EXERCISE REQUIREMENTS: When you repeat the records, keep every word exact and drop each picture.

[[ RECORDS SUPPLIED, beginning ]]

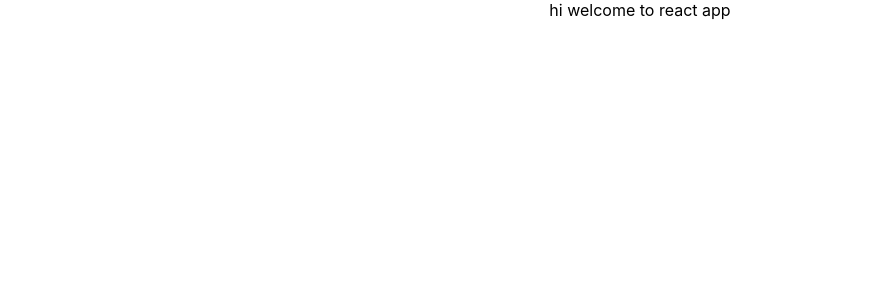
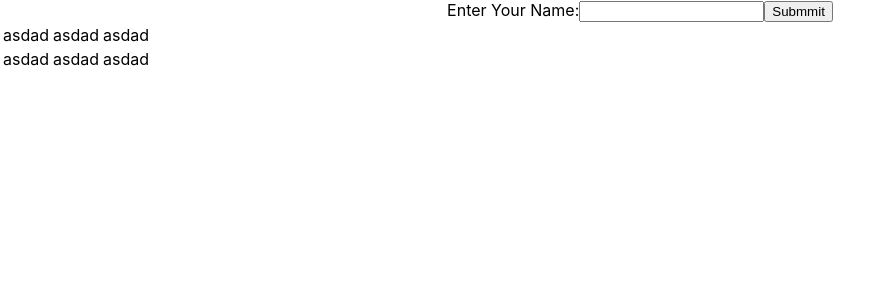
Before and after one commit to hackathonCoinDCX/ico, a React (Create React App) app: page / in a window 1280 px wide. Shown: the top 300 px of the page, without its empty margins (0-893 px from the left). Built offline with nearby package versions, Linux system fonts and the light colour scheme.

Commit message:
components

```diff
--- a/package.json
+++ b/package.json
@@ -8,6 +8,7 @@
     "@testing-library/user-event": "^13.5.0",
     "react": "^18.2.0",
     "react-dom": "^18.2.0",
+    "react-router-dom": "^6.3.0",
     "react-scripts": "5.0.1",
     "web-vitals": "^2.1.4"
   },
--- a/src/App.css
+++ b/src/App.css
@@ -36,3 +36,12 @@
     transform: rotate(360deg);
   }
 }
+
+.table, .th, .td {
+  border: 1px solid white;
+  border-collapse: collapse;
+}
+
+.th, .td {
+  background-color: #96D4D4;
+}
--- a/src/App.js
+++ b/src/App.js
@@ -1,28 +1,20 @@
 import logo from './logo.svg';
 import './App.css';
+import HomePage from './components/HomePage'
+import { BrowserRouter, Route, Routes } from "react-router-dom";
 
 function App() {
   return (
     <div className="App">
-      {/* <header className="App-header">
-        <img src={logo} className="App-logo" alt="logo" />
-        <p>
-          Edit <code>src/App.js</code> and save to reload.
-        </p>
-        <a
-          className="App-link"
-          href="https://reactjs.org"
-          target="_blank"
-          rel="noopener noreferrer"
-        >
-          Learn React
-        </a>
-      </header> */}
-      <body>
-        <div>
-          hi welcome to react app
-        </div>
-      </body>
+      <BrowserRouter>
+      <Routes>
+        <Route exact path="/" element={<HomePage/>}/>
+        {/* <Route exact path="/SignUpDev" element={<SignUpDev/>}/>
+        <Route exact path="/LoginDev" element={<LoginDev/>}/>
+        <Route exact path="/SignUpIn" element={<SignUpIn/>}/>
+        <Route exact path="/LoginIn" element={<LoginIn/>}/> */}
+      </Routes>
+      </BrowserRouter>
     </div>
   );
 }
--- /dev/null
+++ b/src/components/HomePage.js
@@ -0,0 +1,69 @@
+import React from "react";
+
+class HomePage extends React.Component{
+    constructor(props){
+        super(props)
+        this.state={
+            yourname:''
+        }
+    }
+    handleChange =(event)=>{
+        // alert(event.target.value)
+        this.setState({[event.target.name]: event.target.value})
+    }
+
+    handleSubmit = (event) =>{
+        if(this.state){
+            console.log(this.state, "asdadsa")
+            alert("Form Submitted..."+this.state)
+            fetch('http://127.0.0.1:3001/submit-name',{
+                method: "POST",
+                headers: {"Content-Type": "application/json",
+                          "Access-Control-Allow-Origin": "*"
+                         },
+                body: JSON.stringify(this.state)
+            })
+            .then((res) => {
+               console.log("ASDAD", res.json()); alert("Form Submitted..."+this.state); return res.json()})
+            .then(res => {
+                if(res.ok){
+                    console.log("request sucess");
+                    alert("asdankd ka d")
+                    return res.json();
+                } else {
+                    console.log("request fail");
+                    throw new Error("something went wrong..");
+                }
+            }).catch(err => {
+                console.log(err);
+                console.log("error happed");
+            });
+            // event.preventDefault();
+        }
+    }
+    render(){
+        return(
+        <form onSubmit={this.handleSubmit} >
+            <label>
+                Enter Your Name:
+                <input type='text' value={this.state.value} name="yourname" onChange={this.handleChange} />
+            </label>
+            <input type="submit" value="Submmit" />
+            <a></a>
+            <table >
+                <tr>
+                    <td>asdad</td>
+                    <td>asdad</td>
+                    <td>asdad</td>
+                </tr>
+                <tr>
+                    <td>asdad</td>
+                    <td>asdad</td>
+                    <td>asdad</td>
+                </tr>
+            </table>
+        </form>
+        );
+    }
+}
+export default HomePage;
```
Also changed, not shown: 2 other files (tests, documents, lock files or other folders).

[[ RECORDS SUPPLIED, end ]]

COMPLETED EXERCISE:
Before and after one commit to hackathonCoinDCX/ico, a React (Create React App) app: page / in a window 1280 px wide. Shown: the top 300 px of the page, without its empty margins (0-893 px from the left). Built offline with nearby package versions, Linux system fonts and the light colour scheme.

Commit message:
components

```diff
--- a/package.json
+++ b/package.json
@@ -8,6 +8,7 @@
     "@testing-library/user-event": "^13.5.0",
     "react": "^18.2.0",
     "react-dom": "^18.2.0",
+    "react-router-dom": "^6.3.0",
     "react-scripts": "5.0.1",
     "web-vitals": "^2.1.4"
   },
--- a/src/App.css
+++ b/src/App.css
@@ -36,3 +36,12 @@
     transform: rotate(360deg);
   }
 }
+
+.table, .th, .td {
+  border: 1px solid white;
+  border-collapse: collapse;
+}
+
+.th, .td {
+  background-color: #96D4D4;
+}
--- a/src/App.js
+++ b/src/App.js
@@ -1,28 +1,20 @@
 import logo from './logo.svg';
 import './App.css';
+import HomePage from './components/HomePage'
+import { BrowserRouter, Route, Routes } from "react-router-dom";
 
 function App() {
   return (
     <div className="App">
-      {/* <header className="App-header">
-        <img src={logo} className="App-logo" alt="logo" />
-        <p>
-          Edit <code>src/App.js</code> and save to reload.
-        </p>
-        <a
-          className="App-link"
-          href="https://reactjs.org"
-          target="_blank"
-          rel="noopener noreferrer"
-        >
-          Learn React
-        </a>
-      </header> */}
-      <body>
-        <div>
-          hi welcome to react app
-        </div>
-      </body>
+      <BrowserRouter>
+      <Routes>
+        <Route exact path="/" element={<HomePage/>}/>
+        {/* <Route exact path="/SignUpDev" element={<SignUpDev/>}/>
+        <Route exact path="/LoginDev" element={<LoginDev/>}/>
+        <Route exact path="/SignUpIn" element={<SignUpIn/>}/>
+        <Route exact path="/LoginIn" element={<LoginIn/>}/> */}
+      </Routes>
+      </BrowserRouter>
     </div>
   );
 }
--- /dev/null
+++ b/src/components/HomePage.js
@@ -0,0 +1,69 @@
+import React from "react";
+
+class HomePage extends React.Component{
+    constructor(props){
+        super(props)
+        this.state={
+            yourname:''
+        }
+    }
+    handleChange =(event)=>{
+        // alert(event.target.value)
+        this.setState({[event.target.name]: event.target.value})
+    }
+
+    handleSubmit = (event) =>{
+        if(this.state){
+            console.log(this.state, "asdadsa")
+            alert("Form Submitted..."+this.state)
+            fetch('http://127.0.0.1:3001/submit-name',{
+                method: "POST",
+                headers: {"Content-Type": "application/json",
+                          "Access-Control-Allow-Origin": "*"
+                         },
+                body: JSON.stringify(this.state)
+            })
+            .then((res) => {
+               console.log("ASDAD", res.json()); alert("Form Submitted..."+this.state); return res.json()})
+            .then(res => {
+                if(res.ok){
+                    console.log("request sucess");
+                    alert("asdankd ka d")
+                    return res.json();
+                } else {
+                    console.log("request fail");
+                    throw new Error("something went wrong..");
+                }
+            }).catch(err => {
+                console.log(err);
+                console.log("error happed");
+            });
+            // event.preventDefault();
+        }
+    }
+    render(){
+        return(
+        <form onSubmit={this.handleSubmit} >
+            <label>
+                Enter Your Name:
+                <input type='text' value={this.state.value} name="yourname" onChange={this.handleChange} />
+            </label>
+            <input type="submit" value="Submmit" />
+            <a></a>
+            <table >
+                <tr>
+                    <td>asdad</td>
+                    <td>asdad</td>
+                    <td>asdad</td>
+                </tr>
+                <tr>
+                    <td>asdad</td>
+                    <td>asdad</td>
+                    <td>asdad</td>
+                </tr>
+            </table>
+        </form>
+        );
+    }
+}
+export default HomePage;
```
Also changed, not shown: 2 other files (tests, documents, lock files or other folders).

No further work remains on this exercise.